Your answer should consist of each line below that contains the string "research".

[[ PROVIDED RECORDS open ]]

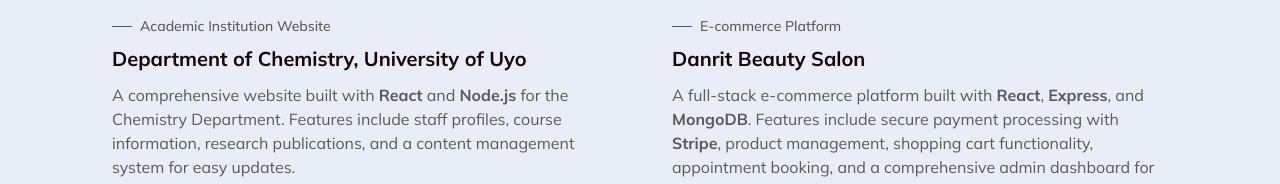
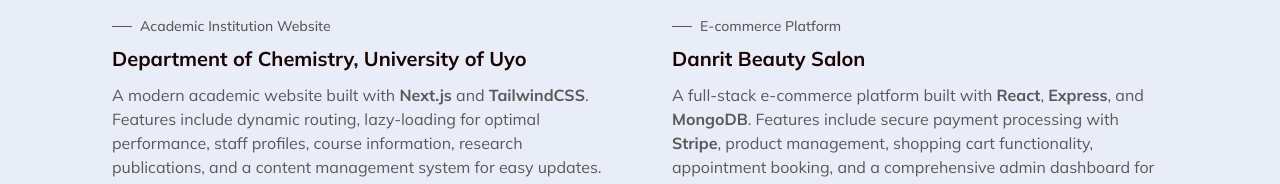
Before and after one commit to Nathaniyell/personal-portfolio, a plain HTML site: page index.html in a window 1280 px wide. Shown: the part 2850-3034 px from the top of the page. Drawn offline with nearby package versions, Linux system fonts and the light colour scheme.

Commit message:
Update Chemistry Department project description with Next.js and TailwindCSS technologies

```diff
--- a/index.html
+++ b/index.html
@@ -326,8 +326,10 @@
                   <h2 class="projects__title">Department of Chemistry, University of Uyo</h2>
 
                   <p class="projects__description">
-                     A comprehensive website built with <b>React</b> and <b>Node.js</b> for the Chemistry Department.
-                     Features include staff profiles, course information, research publications, and a content
+                     A modern academic website built with <b>Next.js</b> and <b>TailwindCSS</b>. Features include
+                     dynamic routing,
+                     lazy-loading for optimal performance, staff profiles, course information, research publications,
+                     and a content
                      management system for easy updates.
                   </p>
                </div>
```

[[ PROVIDED RECORDS closed ]]

## [WORKED SOLUTION]
-                     Features include staff profiles, course information, research publications, and a content
+                     lazy-loading for optimal performance, staff profiles, course information, research publications,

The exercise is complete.